Police benefactor Gary Parker said in court Thursday that he now regrets the persistent efforts he made in 2009 to keep his teenage son Zachary from being arrested on burglary charges.
Zachary Parker is serving 1 to 3 years in an upstate prison despite his father's appeals to three high-ranking police commanders, all of whom are accused of helping the teen duck the charges and now face criminal prosecutions.
"Looking back, would it be fair to say your son maybe should have been arrested in 2009?" asked Bruce Barket, a lawyer for William Flanagan, the former second deputy police commissioner accused of improperly using his influence to help Zachary Parker.

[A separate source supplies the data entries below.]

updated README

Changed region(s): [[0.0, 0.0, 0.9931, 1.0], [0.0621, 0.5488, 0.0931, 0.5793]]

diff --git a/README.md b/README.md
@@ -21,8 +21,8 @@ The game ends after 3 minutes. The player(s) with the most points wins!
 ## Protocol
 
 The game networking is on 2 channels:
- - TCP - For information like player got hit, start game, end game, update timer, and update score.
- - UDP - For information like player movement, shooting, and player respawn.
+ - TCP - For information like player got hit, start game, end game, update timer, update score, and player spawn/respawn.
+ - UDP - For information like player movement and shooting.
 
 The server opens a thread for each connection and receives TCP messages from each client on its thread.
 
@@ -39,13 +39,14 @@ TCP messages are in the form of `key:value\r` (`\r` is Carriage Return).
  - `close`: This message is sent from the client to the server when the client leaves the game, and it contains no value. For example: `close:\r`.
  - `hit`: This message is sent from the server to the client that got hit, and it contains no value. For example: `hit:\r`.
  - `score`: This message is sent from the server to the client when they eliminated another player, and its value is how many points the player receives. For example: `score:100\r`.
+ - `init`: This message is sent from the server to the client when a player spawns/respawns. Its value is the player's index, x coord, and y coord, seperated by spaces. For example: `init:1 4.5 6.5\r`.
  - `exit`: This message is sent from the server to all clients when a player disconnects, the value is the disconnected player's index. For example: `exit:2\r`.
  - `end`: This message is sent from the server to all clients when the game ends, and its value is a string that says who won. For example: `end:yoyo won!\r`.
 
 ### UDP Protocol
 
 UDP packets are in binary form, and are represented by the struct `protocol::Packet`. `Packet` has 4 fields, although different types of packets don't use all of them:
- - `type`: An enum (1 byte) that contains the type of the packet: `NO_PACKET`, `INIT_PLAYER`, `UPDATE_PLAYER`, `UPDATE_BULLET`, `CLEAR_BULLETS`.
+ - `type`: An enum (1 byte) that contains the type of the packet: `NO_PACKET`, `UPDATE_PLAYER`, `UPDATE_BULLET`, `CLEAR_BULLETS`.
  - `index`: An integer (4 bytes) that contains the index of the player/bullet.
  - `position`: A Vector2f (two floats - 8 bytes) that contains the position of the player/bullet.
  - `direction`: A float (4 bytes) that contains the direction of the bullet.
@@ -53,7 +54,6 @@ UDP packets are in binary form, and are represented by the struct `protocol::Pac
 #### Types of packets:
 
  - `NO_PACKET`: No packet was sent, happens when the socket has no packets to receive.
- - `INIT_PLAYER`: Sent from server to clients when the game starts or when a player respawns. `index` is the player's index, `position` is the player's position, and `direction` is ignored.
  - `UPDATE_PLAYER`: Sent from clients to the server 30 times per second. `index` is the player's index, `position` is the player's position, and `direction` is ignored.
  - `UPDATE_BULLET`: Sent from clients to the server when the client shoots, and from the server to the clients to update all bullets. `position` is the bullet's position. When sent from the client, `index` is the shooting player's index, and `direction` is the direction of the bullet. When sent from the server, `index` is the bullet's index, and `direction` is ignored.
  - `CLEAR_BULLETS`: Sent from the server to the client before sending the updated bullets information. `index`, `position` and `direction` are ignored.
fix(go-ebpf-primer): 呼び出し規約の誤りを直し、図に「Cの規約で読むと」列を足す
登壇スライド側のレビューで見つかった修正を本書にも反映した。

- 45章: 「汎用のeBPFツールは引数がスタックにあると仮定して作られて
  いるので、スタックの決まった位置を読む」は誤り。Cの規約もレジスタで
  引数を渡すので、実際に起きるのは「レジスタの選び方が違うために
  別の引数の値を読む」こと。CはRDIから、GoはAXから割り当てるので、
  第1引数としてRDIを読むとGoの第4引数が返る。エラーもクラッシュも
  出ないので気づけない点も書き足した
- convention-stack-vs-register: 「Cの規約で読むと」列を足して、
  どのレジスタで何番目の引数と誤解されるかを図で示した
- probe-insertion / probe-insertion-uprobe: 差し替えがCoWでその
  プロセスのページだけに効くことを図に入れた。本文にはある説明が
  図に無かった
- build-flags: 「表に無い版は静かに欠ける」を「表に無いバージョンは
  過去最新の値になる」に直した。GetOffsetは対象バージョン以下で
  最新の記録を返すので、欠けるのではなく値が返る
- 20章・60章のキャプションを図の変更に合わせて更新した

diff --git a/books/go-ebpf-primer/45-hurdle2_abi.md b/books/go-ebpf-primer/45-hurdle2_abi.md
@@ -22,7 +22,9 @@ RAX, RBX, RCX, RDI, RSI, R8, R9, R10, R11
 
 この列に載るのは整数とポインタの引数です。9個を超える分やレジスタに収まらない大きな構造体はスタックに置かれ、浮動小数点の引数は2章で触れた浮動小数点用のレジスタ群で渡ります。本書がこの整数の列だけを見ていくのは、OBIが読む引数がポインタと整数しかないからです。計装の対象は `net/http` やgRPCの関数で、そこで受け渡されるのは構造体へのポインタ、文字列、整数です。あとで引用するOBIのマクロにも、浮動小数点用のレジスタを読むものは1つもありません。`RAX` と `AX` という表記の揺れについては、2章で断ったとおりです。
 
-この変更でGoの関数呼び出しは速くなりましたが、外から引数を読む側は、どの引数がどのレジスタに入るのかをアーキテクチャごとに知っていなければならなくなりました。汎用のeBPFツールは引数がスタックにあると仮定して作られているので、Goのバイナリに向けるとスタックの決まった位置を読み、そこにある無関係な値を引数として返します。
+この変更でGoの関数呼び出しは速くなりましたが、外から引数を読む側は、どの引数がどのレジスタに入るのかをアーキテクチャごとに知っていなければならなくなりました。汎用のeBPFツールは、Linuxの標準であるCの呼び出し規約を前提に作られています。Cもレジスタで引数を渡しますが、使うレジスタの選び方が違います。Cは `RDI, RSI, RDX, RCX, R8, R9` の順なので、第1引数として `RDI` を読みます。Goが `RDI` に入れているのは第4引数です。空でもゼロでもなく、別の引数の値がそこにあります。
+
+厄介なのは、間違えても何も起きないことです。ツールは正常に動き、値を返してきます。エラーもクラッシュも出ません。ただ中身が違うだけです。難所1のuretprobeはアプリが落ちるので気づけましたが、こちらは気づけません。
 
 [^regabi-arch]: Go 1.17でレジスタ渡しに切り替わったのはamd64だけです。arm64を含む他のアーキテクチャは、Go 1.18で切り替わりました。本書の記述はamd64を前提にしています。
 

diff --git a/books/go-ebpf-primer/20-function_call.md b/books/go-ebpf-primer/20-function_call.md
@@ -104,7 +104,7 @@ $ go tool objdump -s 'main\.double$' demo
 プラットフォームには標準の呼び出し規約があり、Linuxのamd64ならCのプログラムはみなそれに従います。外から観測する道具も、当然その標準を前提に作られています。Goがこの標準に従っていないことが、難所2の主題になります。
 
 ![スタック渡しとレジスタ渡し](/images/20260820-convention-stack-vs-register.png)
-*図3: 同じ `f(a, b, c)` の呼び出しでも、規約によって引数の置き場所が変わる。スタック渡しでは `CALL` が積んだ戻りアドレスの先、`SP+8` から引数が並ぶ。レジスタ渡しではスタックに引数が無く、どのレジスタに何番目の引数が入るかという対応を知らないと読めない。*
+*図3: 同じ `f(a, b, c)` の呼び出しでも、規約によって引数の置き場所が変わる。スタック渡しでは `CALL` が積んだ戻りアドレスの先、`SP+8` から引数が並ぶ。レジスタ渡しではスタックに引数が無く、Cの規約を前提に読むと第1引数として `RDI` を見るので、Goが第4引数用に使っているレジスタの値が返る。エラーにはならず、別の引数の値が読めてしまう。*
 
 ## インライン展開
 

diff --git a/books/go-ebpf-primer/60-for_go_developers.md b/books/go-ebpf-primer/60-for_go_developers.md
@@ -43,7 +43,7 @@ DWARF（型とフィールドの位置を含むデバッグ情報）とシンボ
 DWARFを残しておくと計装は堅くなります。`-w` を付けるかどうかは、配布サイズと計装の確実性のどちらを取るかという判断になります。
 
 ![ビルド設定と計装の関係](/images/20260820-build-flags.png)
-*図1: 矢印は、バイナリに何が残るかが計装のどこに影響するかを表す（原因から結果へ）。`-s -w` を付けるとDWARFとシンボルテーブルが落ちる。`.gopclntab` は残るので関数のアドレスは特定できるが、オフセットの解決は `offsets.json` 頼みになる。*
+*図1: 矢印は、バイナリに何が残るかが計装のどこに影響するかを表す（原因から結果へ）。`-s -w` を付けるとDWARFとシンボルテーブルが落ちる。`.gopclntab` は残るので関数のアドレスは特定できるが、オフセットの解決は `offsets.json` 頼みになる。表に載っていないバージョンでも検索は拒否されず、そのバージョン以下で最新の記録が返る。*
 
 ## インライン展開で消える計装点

"Yes," Gary Parker said on the stand, closing his eyes and sitting silent for several seconds.
Gary Parker, whose four-day testimony ended Thursday afternoon, is perhaps the most important witness in Flanagan's trial. According to prosecutors, Flanagan improperly used his authority to get stolen electronics equipment returned to the school -- something Gary Parker believed at the time would convince the school not to press criminal charges in the case. Parker testified that the day after he learned police had returned the stolen equipment, his wife sent Flanagan $200 worth of steakhouse gift cards and a state-of-the-art flashlight.
Police never arrested Zachary Parker for stealing more than $10,000 in equipment from John F. Kennedy High School in Baldwin in 2009, but prosecutors later presented the case to a grand jury, which indicted him. Even after the teen caught another break, getting youthful offender status and a sentence of no jail time in the case, he was rearrested for driving on a suspended license. That time, a Nassau judge sentenced him to upstate prison.
Barket, of Garden City, asked Parker if he had hoped at one point that his son would go into law enforcement. Prosecutor Bernadette Ford objected to the question, and Acting Supreme Court Justice Mark Cohen sustained it before Parker could answer.
Barket then asked Parker if he had hoped his friends in law enforcement would not find out about his son's crime, so that his philanthropic connections to Nassau police and other law enforcement agencies would not be jeopardized. Again, Ford objected and Cohen sustained her objection.
Finally, Barket asked the question that best sums up Flanagan's position in the case, namely that the former commander committed no crime, but merely returned stolen property.
"At no time did you ask him to break the law?" Barket asked. Ford objected again, and Parker was not allowed to answer.